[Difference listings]
⟨

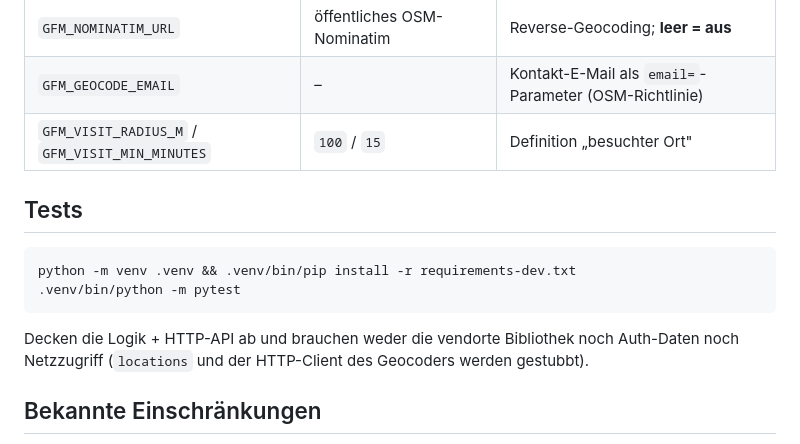
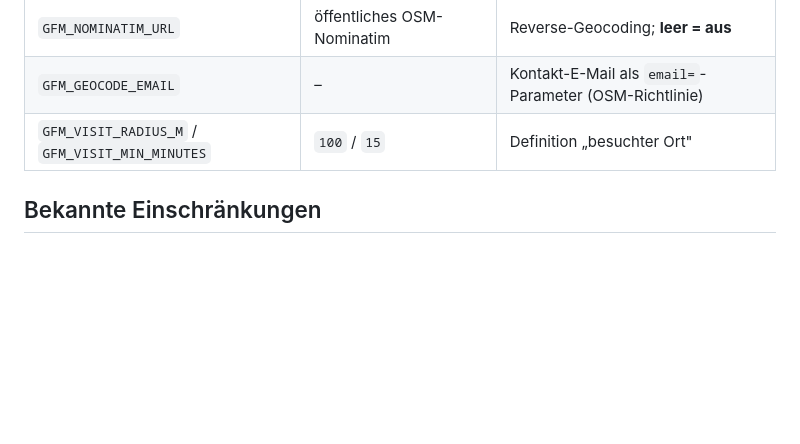
Before and after one commit to EXxT4ZzY/google-findmy-map, a Markdown page: README.md, the part around the change. GitHub-like rendering; blank space fills up the shorter version.

Commit message:
Remove tests section from README
Removed the tests section from the README.

````diff
--- a/README.md
+++ b/README.md
@@ -96,17 +96,6 @@ Siehe `.env.example`. Kurzfassung:
 | `GFM_GEOCODE_EMAIL` | – | Kontakt-E-Mail als `email=`-Parameter (OSM-Richtlinie) |
 | `GFM_VISIT_RADIUS_M` / `GFM_VISIT_MIN_MINUTES` | `100` / `15` | Definition „besuchter Ort" |
 
-## Tests
-
-```bash
-python -m venv .venv && .venv/bin/pip install -r requirements-dev.txt
-.venv/bin/python -m pytest
-```
-
-Decken die Logik + HTTP-API ab und brauchen weder die vendorte Bibliothek
-noch Auth-Daten noch Netzzugriff (`locations` und der HTTP-Client des
-Geocoders werden gestubbt).
-
 ## Bekannte Einschränkungen
 
 - Der Standortverlauf wächst unbegrenzt (keine Aufräum-Logik). Für SQLite
````
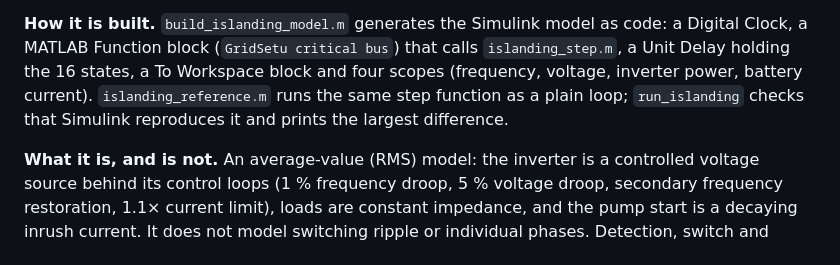
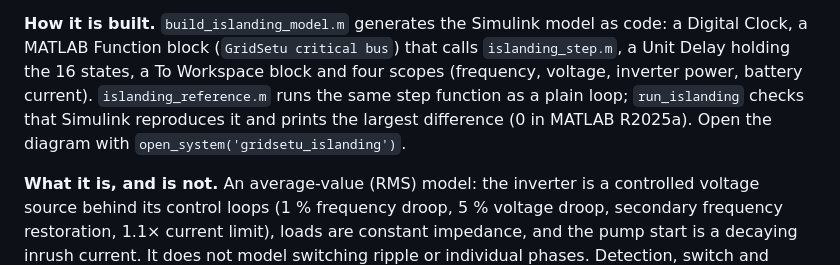
Before and after one commit to HUNT-001/GridSetu, a Markdown page: matlab/README.md, the part around the change. Rendered like a GitHub page.

```diff
--- a/matlab/README.md
+++ b/matlab/README.md
@@ -79,7 +79,7 @@ grid-forming while connected would remove the dip; that is the next variant to m
 Clock, a MATLAB Function block (`GridSetu critical bus`) that calls `islanding_step.m`, a Unit
 Delay holding the 16 states, a To Workspace block and four scopes (frequency, voltage, inverter
 power, battery current). `islanding_reference.m` runs the same step function as a plain loop;
-`run_islanding` checks that Simulink reproduces it and prints the largest difference.
+`run_islanding` checks that Simulink reproduces it and prints the largest difference (0 in MATLAB R2025a). Open the diagram with `open_system('gridsetu_islanding')`.
 
 **What it is, and is not.** An average-value (RMS) model: the inverter is a controlled voltage
 source behind its control loops (1 % frequency droop, 5 % voltage droop, secondary frequency
```
Also changed, not shown: README.md (+3 -1 lines), docs/images/islanding-waveforms.png (added), 1 other file.
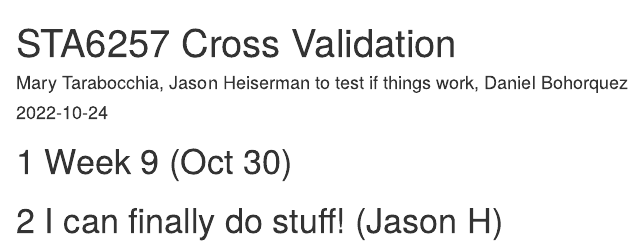
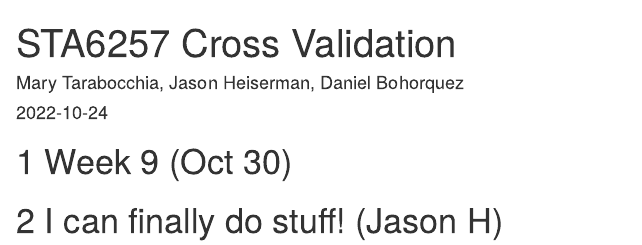
Before and after one commit to dquez88/STA6257-Cross-Validation-Research-Project, an R Markdown document (index.Rmd): the page in a window 1100 px wide, from its top. Rendered offline with R 4.5, knitr and Pandoc, with nearby package versions; drawn as R Markdown's standard HTML page in place of the format the file asks for.

Commit message:
Undoing the test.

```diff
--- a/index.Rmd
+++ b/index.Rmd
@@ -1,6 +1,6 @@
 ---
 title: "STA6257 Cross Validation"
-author: "Mary Tarabocchia, Jason Heiserman to test if things work, Daniel Bohorquez"
+author: "Mary Tarabocchia, Jason Heiserman, Daniel Bohorquez"
 date: "`r Sys.Date()`"
 site: bookdown::bookdown_site
 ---
```
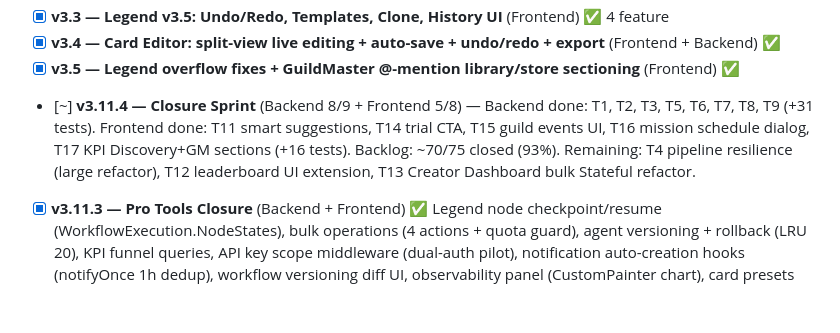
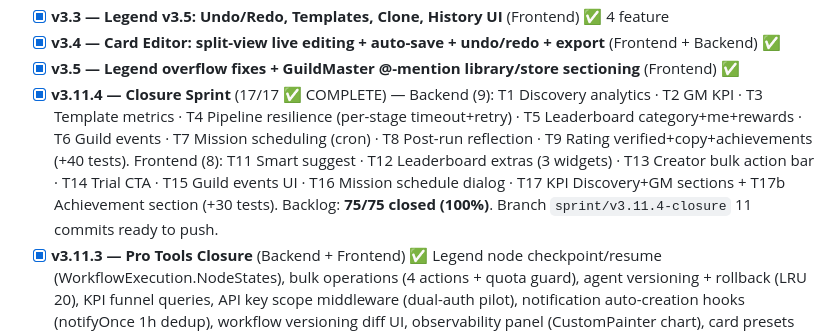
Before and after one commit to furkan-brk/Agent-Store-Web, a Markdown page: CLAUDE.md, the part around the change. GitHub-like rendering; blank space fills up the shorter version.

Commit message:
docs(v3.11.4): mark sprint as 17/17 - 75/75 backlog closed (100%)

```diff
--- a/CLAUDE.md
+++ b/CLAUDE.md
@@ -302,7 +302,7 @@ services:
 - [x] **v3.3 — Legend v3.5: Undo/Redo, Templates, Clone, History UI** (Frontend) ✅ 4 feature
 - [x] **v3.4 — Card Editor: split-view live editing + auto-save + undo/redo + export** (Frontend + Backend) ✅
 - [x] **v3.5 — Legend overflow fixes + GuildMaster @-mention library/store sectioning** (Frontend) ✅
-- [~] **v3.11.4 — Closure Sprint** (Backend 8/9 + Frontend 5/8) — Backend done: T1, T2, T3, T5, T6, T7, T8, T9 (+31 tests). Frontend done: T11 smart suggestions, T14 trial CTA, T15 guild events UI, T16 mission schedule dialog, T17 KPI Discovery+GM sections (+16 tests). Backlog: ~70/75 closed (93%). Remaining: T4 pipeline resilience (large refactor), T12 leaderboard UI extension, T13 Creator Dashboard bulk Stateful refactor.
+- [x] **v3.11.4 — Closure Sprint** (17/17 ✅ COMPLETE) — Backend (9): T1 Discovery analytics · T2 GM KPI · T3 Template metrics · T4 Pipeline resilience (per-stage timeout+retry) · T5 Leaderboard category+me+rewards · T6 Guild events · T7 Mission scheduling (cron) · T8 Post-run reflection · T9 Rating verified+copy+achievements (+40 tests). Frontend (8): T11 Smart suggest · T12 Leaderboard extras (3 widgets) · T13 Creator bulk action bar · T14 Trial CTA · T15 Guild events UI · T16 Mission schedule dialog · T17 KPI Discovery+GM sections + T17b Achievement section (+30 tests). Backlog: **75/75 closed (100%)**. Branch `sprint/v3.11.4-closure` 11 commits ready to push.
 - [x] **v3.11.3 — Pro Tools Closure** (Backend + Frontend) ✅ Legend node checkpoint/resume (WorkflowExecution.NodeStates), bulk operations (4 actions + quota guard), agent versioning + rollback (LRU 20), KPI funnel queries, API key scope middleware (dual-auth pilot), notification auto-creation hooks (notifyOnce 1h dedup), workflow versioning diff UI, observability panel (CustomPainter chart), card presets (19) + before/after diff, library bulk select + version history dialog, KPI funnel panel
 - [x] **v3.11.2 — Cross-Cutting Polish** (Backend + Frontend) ✅ notification center, API keys (bcrypt + scopes), per-action credit breakdown, rating moderation, settings sectioning, i18n iskelet, theme toggle (light parchment), notification UI, developer UI, wallet error dictionary + tx timeline + per-action history icons
 - [x] **v3.11.1 — User-Facing High-Impact Polish** (Backend + Frontend) ✅ fuzzy search, similar agents, mission→legend bridge, prompt template gallery, mention preview, redaction toggle, quality score, credit early-check
```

⟩

▶ [What you are asked to do]:
When copying the entries, drop the images and keep every line exact.

▶ [Answer for the task]:
Before and after one commit to EXxT4ZzY/google-findmy-map, a Markdown page: README.md, the part around the change. GitHub-like rendering; blank space fills up the shorter version.

Commit message:
Remove tests section from README
Removed the tests section from the README.

````diff
--- a/README.md
+++ b/README.md
@@ -96,17 +96,6 @@ Siehe `.env.example`. Kurzfassung:
 | `GFM_GEOCODE_EMAIL` | – | Kontakt-E-Mail als `email=`-Parameter (OSM-Richtlinie) |
 | `GFM_VISIT_RADIUS_M` / `GFM_VISIT_MIN_MINUTES` | `100` / `15` | Definition „besuchter Ort" |
 
-## Tests
-
-```bash
-python -m venv .venv && .venv/bin/pip install -r requirements-dev.txt
-.venv/bin/python -m pytest
-```
-
-Decken die Logik + HTTP-API ab und brauchen weder die vendorte Bibliothek
-noch Auth-Daten noch Netzzugriff (`locations` und der HTTP-Client des
-Geocoders werden gestubbt).
-
 ## Bekannte Einschränkungen
 
 - Der Standortverlauf wächst unbegrenzt (keine Aufräum-Logik). Für SQLite
````
Before and after one commit to HUNT-001/GridSetu, a Markdown page: matlab/README.md, the part around the change. Rendered like a GitHub page.

```diff
--- a/matlab/README.md
+++ b/matlab/README.md
@@ -79,7 +79,7 @@ grid-forming while connected would remove the dip; that is the next variant to m
 Clock, a MATLAB Function block (`GridSetu critical bus`) that calls `islanding_step.m`, a Unit
 Delay holding the 16 states, a To Workspace block and four scopes (frequency, voltage, inverter
 power, battery current). `islanding_reference.m` runs the same step function as a plain loop;
-`run_islanding` checks that Simulink reproduces it and prints the largest difference.
+`run_islanding` checks that Simulink reproduces it and prints the largest difference (0 in MATLAB R2025a). Open the diagram with `open_system('gridsetu_islanding')`.
 
 **What it is, and is not.** An average-value (RMS) model: the inverter is a controlled voltage
 source behind its control loops (1 % frequency droop, 5 % voltage droop, secondary frequency
```
Also changed, not shown: README.md (+3 -1 lines), docs/images/islanding-waveforms.png (added), 1 other file.
Before and after one commit to dquez88/STA6257-Cross-Validation-Research-Project, an R Markdown document (index.Rmd): the page in a window 1100 px wide, from its top. Rendered offline with R 4.5, knitr and Pandoc, with nearby package versions; drawn as R Markdown's standard HTML page in place of the format the file asks for.

Commit message:
Undoing the test.

```diff
--- a/index.Rmd
+++ b/index.Rmd
@@ -1,6 +1,6 @@
 ---
 title: "STA6257 Cross Validation"
-author: "Mary Tarabocchia, Jason Heiserman to test if things work, Daniel Bohorquez"
+author: "Mary Tarabocchia, Jason Heiserman, Daniel Bohorquez"
 date: "`r Sys.Date()`"
 site: bookdown::bookdown_site
 ---
```
Before and after one commit to furkan-brk/Agent-Store-Web, a Markdown page: CLAUDE.md, the part around the change. GitHub-like rendering; blank space fills up the shorter version.

Commit message:
docs(v3.11.4): mark sprint as 17/17 - 75/75 backlog closed (100%)

```diff
--- a/CLAUDE.md
+++ b/CLAUDE.md
@@ -302,7 +302,7 @@ services:
 - [x] **v3.3 — Legend v3.5: Undo/Redo, Templates, Clone, History UI** (Frontend) ✅ 4 feature
 - [x] **v3.4 — Card Editor: split-view live editing + auto-save + undo/redo + export** (Frontend + Backend) ✅
 - [x] **v3.5 — Legend overflow fixes + GuildMaster @-mention library/store sectioning** (Frontend) ✅
-- [~] **v3.11.4 — Closure Sprint** (Backend 8/9 + Frontend 5/8) — Backend done: T1, T2, T3, T5, T6, T7, T8, T9 (+31 tests). Frontend done: T11 smart suggestions, T14 trial CTA, T15 guild events UI, T16 mission schedule dialog, T17 KPI Discovery+GM sections (+16 tests). Backlog: ~70/75 closed (93%). Remaining: T4 pipeline resilience (large refactor), T12 leaderboard UI extension, T13 Creator Dashboard bulk Stateful refactor.
+- [x] **v3.11.4 — Closure Sprint** (17/17 ✅ COMPLETE) — Backend (9): T1 Discovery analytics · T2 GM KPI · T3 Template metrics · T4 Pipeline resilience (per-stage timeout+retry) · T5 Leaderboard category+me+rewards · T6 Guild events · T7 Mission scheduling (cron) · T8 Post-run reflection · T9 Rating verified+copy+achievements (+40 tests). Frontend (8): T11 Smart suggest · T12 Leaderboard extras (3 widgets) · T13 Creator bulk action bar · T14 Trial CTA · T15 Guild events UI · T16 Mission schedule dialog · T17 KPI Discovery+GM sections + T17b Achievement section (+30 tests). Backlog: **75/75 closed (100%)**. Branch `sprint/v3.11.4-closure` 11 commits ready to push.
 - [x] **v3.11.3 — Pro Tools Closure** (Backend + Frontend) ✅ Legend node checkpoint/resume (WorkflowExecution.NodeStates), bulk operations (4 actions + quota guard), agent versioning + rollback (LRU 20), KPI funnel queries, API key scope middleware (dual-auth pilot), notification auto-creation hooks (notifyOnce 1h dedup), workflow versioning diff UI, observability panel (CustomPainter chart), card presets (19) + before/after diff, library bulk select + version history dialog, KPI funnel panel
 - [x] **v3.11.2 — Cross-Cutting Polish** (Backend + Frontend) ✅ notification center, API keys (bcrypt + scopes), per-action credit breakdown, rating moderation, settings sectioning, i18n iskelet, theme toggle (light parchment), notification UI, developer UI, wallet error dictionary + tx timeline + per-action history icons
 - [x] **v3.11.1 — User-Facing High-Impact Polish** (Backend + Frontend) ✅ fuzzy search, similar agents, mission→legend bridge, prompt template gallery, mention preview, redaction toggle, quality score, credit early-check
```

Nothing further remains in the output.